If you would like to read more about what goes into making wine, check out our ‘What goes into Making Wine‘ section. This covers what is done in each season, and some more of the unexpected elements of this agricultural crop.

More about seasonal work in the vineyard:

Winter is a very busy time : Winter in the Vineyard (January & February)

Dealing with budding vines : Spring in the Vineyard (April)

Shop Wine Lover Gifts

As wine makers ourselves, we are always on the search for interesting and unique and particularly French wine items for our vintage and antiques shop. Here’s a taste of some of the things we have found:

[hoot_slider id=”7555″]


  1. Amazing the lengths the big vineyards go to to try and protect their crops. I’m so sorry you’ve been affected too. Will the vines re-sprout?

    1. Author

      Merci for your support. I am afraid they will not sprout again. It may be that some of the not so affected buds on the existing vines may come to fruition, but it is a wait and see game now to determine what will grow, and what won’t. It could be up to a 50% loss, but sincerely hoping it will be better than that. Much will depend on the weather as we go forward. Currently it is still cold, but sunny, so our fingers are crossed.

      But this is the vagaries of wine and what makes it so interesting and varied. This could make for amazing grapes (or not). It certainly plays a big part in what makes it good, bad, or exceptional, and can go a long way to explaining the price at times for wines. It’s an interesting crop to contend with.

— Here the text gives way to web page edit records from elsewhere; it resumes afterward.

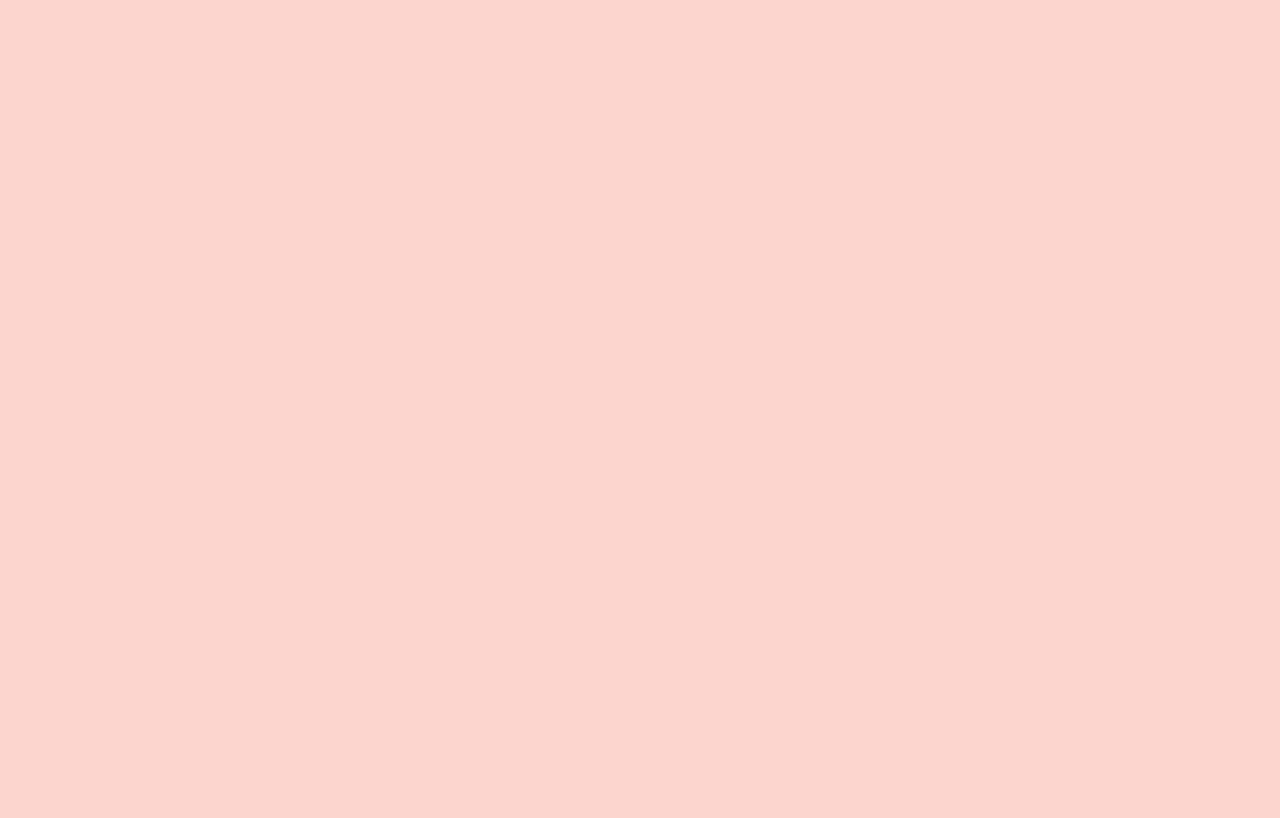
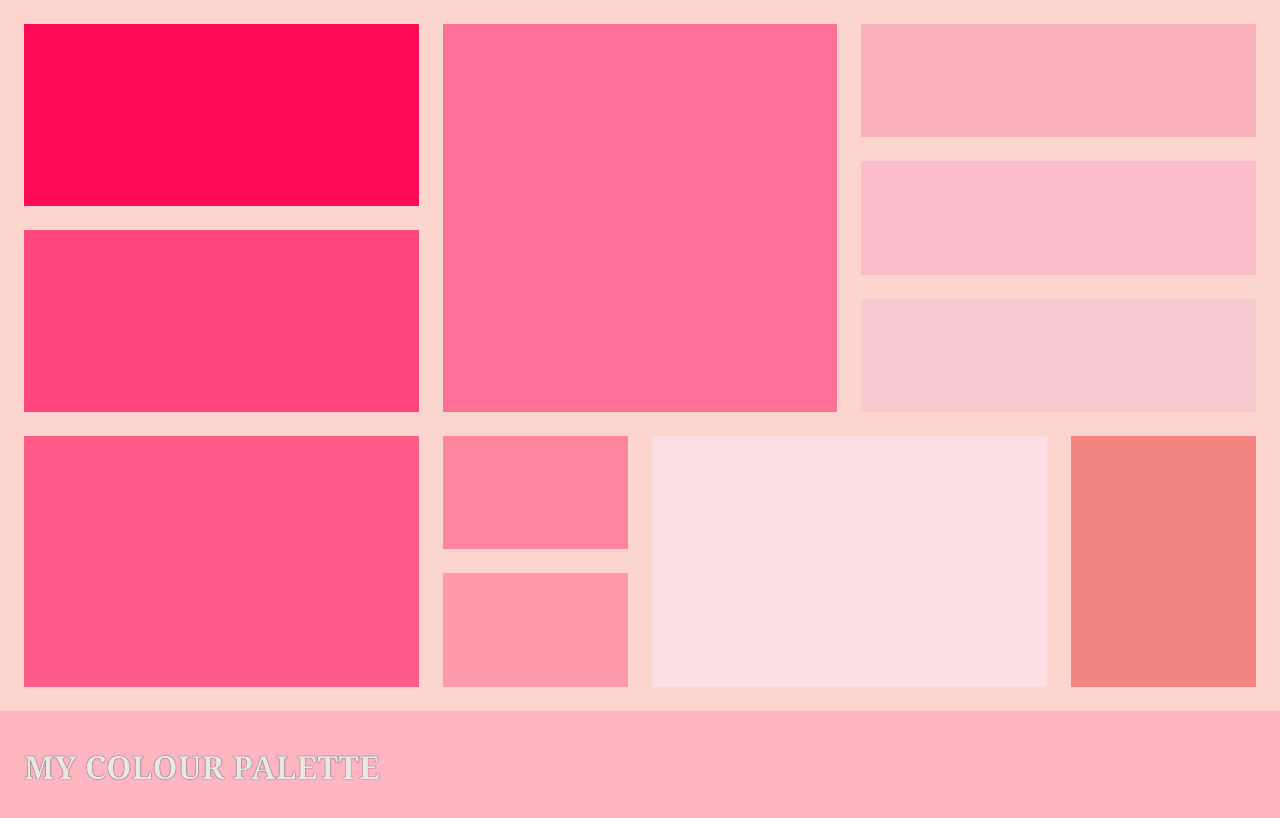
Before and after one commit to elinfelicia/grid-colours, a plain HTML site: page index.html in a window 1280 px wide. Drawn offline with Linux system fonts and the light colour scheme.

Commit message:
layout tweaked

```diff
--- a/index.html
+++ b/index.html
@@ -10,18 +10,20 @@
 </head>
 <body>
     <div class="grid__container">
-        <div class="grid__item rectangle-1"></div>
-        <div class="grid__item"></div>
-        <div class="grid__item"></div>
-        <div class="grid__item"></div>
-        <div class="grid__item"></div>
-        <div class="grid__item"></div>
-        <div class="grid__item"></div>
-        <div class="grid__item"></div>
-        <div class="grid__item"></div>
-        <div class="grid__item"></div>
-        <div class="grid__item"></div>
-        <div class="grid__item"></div>
+        <div class="grid__item item-1"></div>
+        <div class="grid__item item-2"></div>
+        <div class="grid__item item-3"></div>
+        <div class="grid__item item-4"></div>
+        <div class="grid__item item-5"></div>
+        <div class="grid__item item-6"></div>
+        <div class="grid__item item-7"></div>
+        <div class="grid__item item-8"></div>
+        <div class="grid__item item-9"></div>
+        <div class="grid__item item-10"></div>
+        <div class="grid__item item-11"></div>
+        <div class="grid__item item-12">
+            <p class="grid__text">MY COLOUR PALETTE</p>
+        </div>
     </div>
 </body>
 </html>
--- a/styles/index.css
+++ b/styles/index.css
@@ -12,69 +12,58 @@ body {
     background-color: #fcd5ceff;
     border-top: 24px solid #fcd5ceff;
     border-left: 24px solid #fcd5ceff;
-    border-right: 24px solid #fcd5ceff;
 }
 .item-1 {
-    grid-column: 1/3;
-    grid-row: 1/4;
+    grid-area: 1/1/4/3;
     background-color: #ff0a54ff;
 }
 .item-2 {
-    grid-column: 1/3;
-    grid-row: 4/7;
+    grid-area: 4/1/7/3;
     background-color: #ff477eff;;
 }
 .item-3 {
-    grid-column: 1/3;
-    grid-row: 7/11;
+    grid-area: 7/1/11/3;
     background-color: #ff5c8aff;
 }
 .item-4 {
-    grid-column: 3/5;
-    grid-row: 1/7;
+    grid-area: 1/3/7/5;
     background-color: #ff7096ff;
 }
 .item-5 {
-    grid-column: 3/4;
-    grid-row: 7/9;
+    grid-area: 7/3/9/4;
     background-color: #ff85a1ff;
 }
 .item-6 {
-    grid-column: 3/4;
-    grid-row: 9/11;
+    grid-area: 9/3/11/4;
     background-color: #ff99acff;
 }
 .item-7 {
-    grid-column: 5/7;
-    grid-row: 1/3;
+    grid-area: 1/5/3/7;
     background-color: #fbb1bdff;
 }
 .item-8 {
-    grid-column: 5/7;
-    grid-row: 3/5;
+    grid-area: 3/5/5/7;
     background-color: #f9bec7ff;;
 }
 .item-9 {
-    grid-column: 5/7;
-    grid-row: 5/7;
+    grid-area: 5/5/7/7;
     background-color: #f7cad0ff;
 }
 .item-10 {
-    grid-column: 4/6;
-    grid-row: 7/11;
+    grid-area: 7/4/11/6;
     background-color: #fae0e4ff;
 }
 .item-11 {
-    grid-column: 6/7;
-    grid-row: 7/11;
+    grid-area: 7/6/11/7;
     background-color: #f28482ff;
 }
 .item-12 {
-    grid-column: 1/7;
-    grid-row: 11/13;
+    grid-area: 11/1/13/span 7;
     background-color: lightpink;
     display: flex;
     align-items: center;
+    margin-left: -24px;
+    padding-left: 24px;
 }
 .grid__text {
     font-family: Cambria, Cochin, Georgia, Times, 'Times New Roman', serif;
```
Also changed, not shown: 1 other file.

Leave a Reply

This site uses Akismet to reduce spam. Learn how your comment data is processed.